[Version difference data]
—————

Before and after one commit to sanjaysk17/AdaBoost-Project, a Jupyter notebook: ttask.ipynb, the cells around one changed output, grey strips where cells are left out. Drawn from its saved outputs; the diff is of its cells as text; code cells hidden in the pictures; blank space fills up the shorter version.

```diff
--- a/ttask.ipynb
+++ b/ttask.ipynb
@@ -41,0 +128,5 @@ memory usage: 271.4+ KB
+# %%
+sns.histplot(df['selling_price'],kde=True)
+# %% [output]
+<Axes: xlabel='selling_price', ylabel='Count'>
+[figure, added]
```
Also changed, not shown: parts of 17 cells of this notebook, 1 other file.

—————

▸ **Task instructions**: Using the entries above, say how many lines contain the string "ipynb"; the number is the full reply.

▸ **Solution to the exercise**: 3